GM Adds 971,000 Vehicles To Ignition Recall, Confirms 13th Death Tied To Defect

Not a good way to end the week for General Motors, which not only added 971,000 vehicles to the ignition-related recall that had already been issued for 1.6 million cars, it also confirmed that the defect is indeed tied to 13 deaths.

While the previous recall had stopped with model-year 2007 vehicles, the additional recall affects 2008-10 Chevrolet Cobalts, 2008-11 Chevrolet HHRs, 2008-10 Pontiac Solstices, 2008-10 Pontiac G5s and 2008-10 Saturn Sky vehicles.

The concern is that some of these newer vehicles may have been repaired using the same defective ignition switches that were used in the older cars. GM believes that only about 5,000 of the 971,000 cars will actually need an update, but says it is adding these cars out of caution.

Initial reports about the GM recall had tied the defect — in which the ignition switch can turn back into the “off” position unexpectedly, making vehicles difficult to control or stop, and deactivates the air bags — to 13 deaths, but GM would only confirm a dozen.

Detroit News reports that Transport Canada had been investigating the June 2013 incident involving the crash of a 2007 Cobalt in Quebec, but that GM confirmed on Friday that a failure of the ignition was indeed involved in the fatal incident.

On April 4, a federal judge in Texas will hear arguments from GM and plaintiffs regarding an attempt to compel the carmaker to tell owners of recalled vehicles to not drive their cars until they have been fixed.

GM maintains that the cars are safe to drive, but has advised owners to only not have a keyring attached to their vehicles’ keys.
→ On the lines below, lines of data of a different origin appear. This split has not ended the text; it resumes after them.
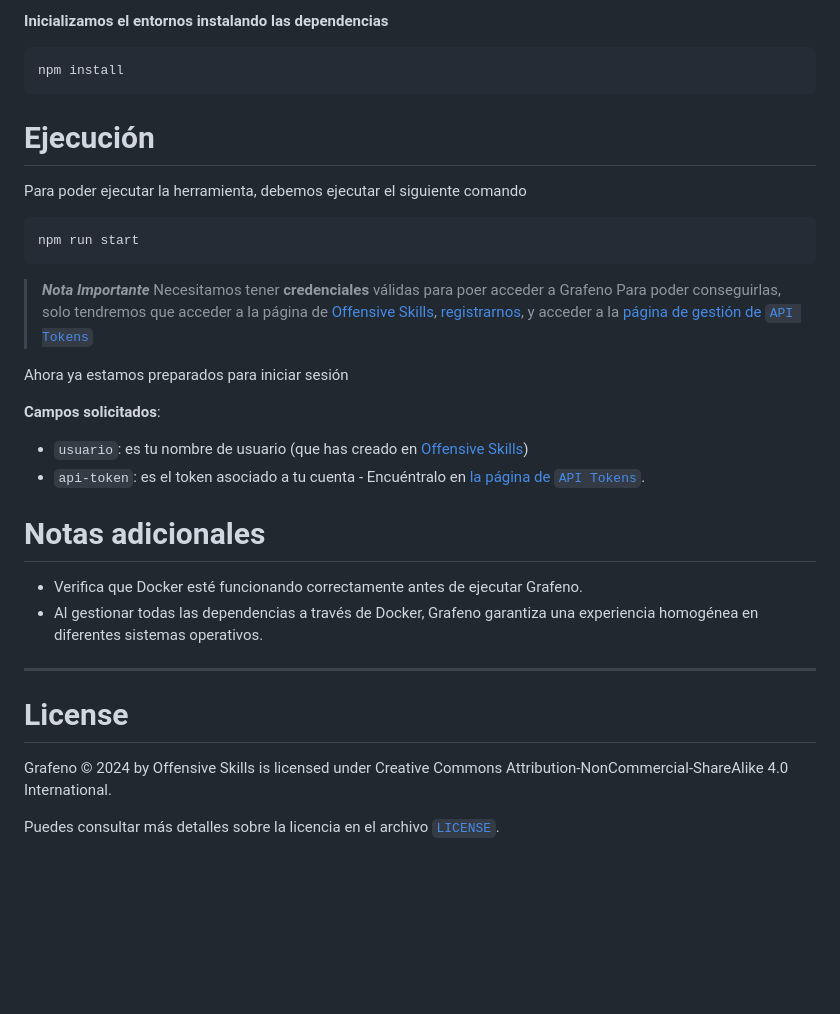
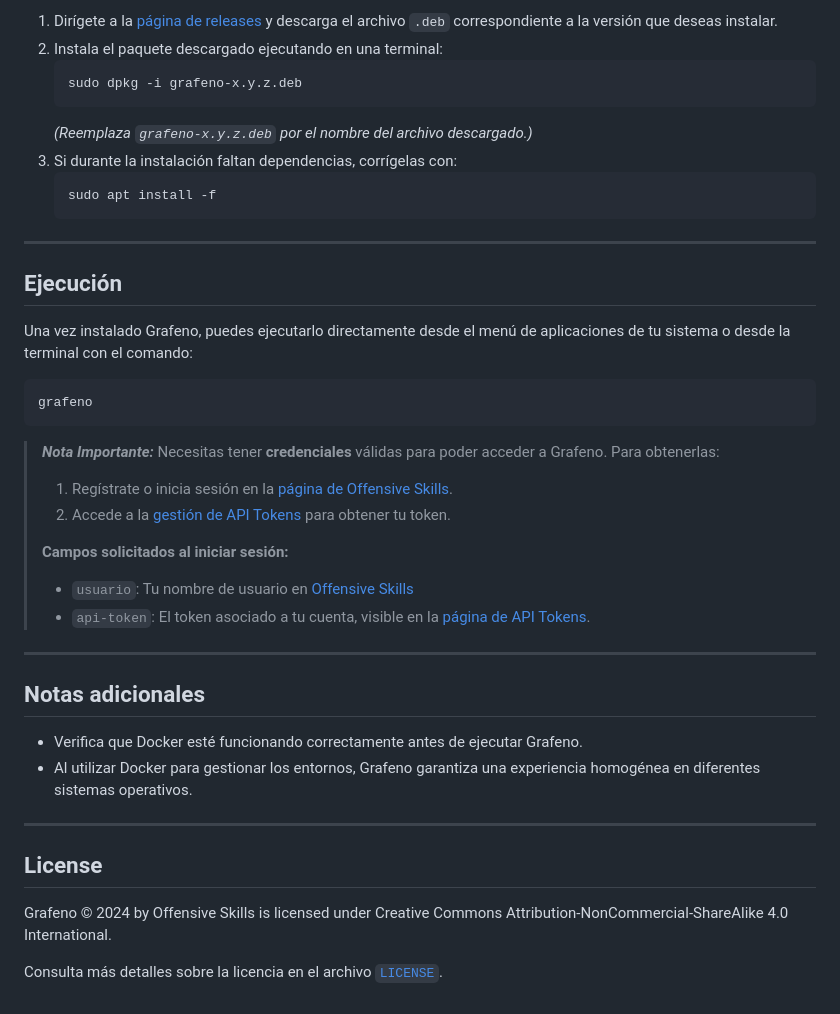
Before and after one commit to Offensive-Skills/Grafeno, a Markdown page: README.md, the part around the change printed below. Rendered like a GitHub page; blank space fills up the shorter version.

````diff
--- a/README.md
+++ b/README.md
@@ -40,36 +35,45 @@ Una vez esta listo, debemos instalar la herramienta:
 
-**Inicializamos el entornos instalando las dependencias**
-```
-npm install
-```
-
-
-# Ejecución
-
-Para poder ejecutar la herramienta, debemos ejecutar el siguiente comando
-```
-npm run start
-```
-
-> ***Nota Importante***
-> Necesitamos tener **credenciales** válidas para poer acceder a Grafeno
-> Para poder conseguirlas, solo tendremos que acceder a la página de [Offensive Skills](https://offs.es), [registrarnos](https://offs.es/escritorio), y acceder a la [página de gestión de `API Tokens`](https://offs.es/escritorio/api-token)
-
-Ahora ya estamos preparados para iniciar sesión
-
-**Campos solicitados**:
-- `usuario`: es tu nombre de usuario (que has creado en [Offensive Skills](https://offs.es/escritorio))
-- `api-token`: es el token asociado a tu cuenta - Encuéntralo en [la página de `API Tokens`](https://offs.es/escritorio/api-token).
-
-
-# Notas adicionales
-- Verifica que Docker esté funcionando correctamente antes de ejecutar Grafeno.
-- Al gestionar todas las dependencias a través de Docker, Grafeno garantiza una experiencia homogénea en diferentes sistemas operativos.
+1. Dirígete a la [página de releases](https://github.com/Offensive-Skills/Grafeno/releases) y descarga el archivo `.deb` correspondiente a la versión que deseas instalar.
+2. Instala el paquete descargado ejecutando en una terminal:
+   ```bash
+   sudo dpkg -i grafeno-x.y.z.deb
+   ```
+   *(Reemplaza `grafeno-x.y.z.deb` por el nombre del archivo descargado.)*
+3. Si durante la instalación faltan dependencias, corrígelas con:
+   ```bash
+   sudo apt install -f
+   ```
 
 ---
 
-# License
+## Ejecución
+
+Una vez instalado Grafeno, puedes ejecutarlo directamente desde el menú de aplicaciones de tu sistema o desde la terminal con el comando:
+
+```bash
+grafeno
+```
+
+> ***Nota Importante:***
+> Necesitas tener **credenciales** válidas para poder acceder a Grafeno. Para obtenerlas:
+> 1. Regístrate o inicia sesión en la [página de Offensive Skills](https://offs.es/escritorio).
+> 2. Accede a la [gestión de API Tokens](https://offs.es/escritorio/api-token) para obtener tu token.
+>
+> **Campos solicitados al iniciar sesión:**
+> - `usuario`: Tu nombre de usuario en [Offensive Skills](https://offs.es/escritorio)
+> - `api-token`: El token asociado a tu cuenta, visible en la [página de API Tokens](https://offs.es/escritorio/api-token).
+
+---
+
+## Notas adicionales
+
+- Verifica que Docker esté funcionando correctamente antes de ejecutar Grafeno.
+- Al utilizar Docker para gestionar los entornos, Grafeno garantiza una experiencia homogénea en diferentes sistemas operativos.
+
+---
+
+## License
 
 Grafeno © 2024 by Offensive Skills is licensed under Creative Commons Attribution-NonCommercial-ShareAlike 4.0 International.
 
-Puedes consultar más detalles sobre la licencia en el archivo [`LICENSE`](./LICENSE.md).
+Consulta más detalles sobre la licencia en el archivo [`LICENSE`](./LICENSE.md).
````
Also changed, not shown: other parts of README.md (+20 -25 lines), assets/images/logo_grafeno.png (added), images/Grafeno.png (deleted), images/logo_grafeno.png (added), 5 other files.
It’s believed that having a heavy keychain or having the car key attached on a ring with several other keys can trigger the ignition defect.

This recall expansion comes the day after GM directed its dealers to stop selling their current inventories of Chevy Cruze vehicles with 1.4-liter turbo engines. The carmaker has yet to make public the reason for this move, but stop-sale orders are sometimes given in advance of safety recalls.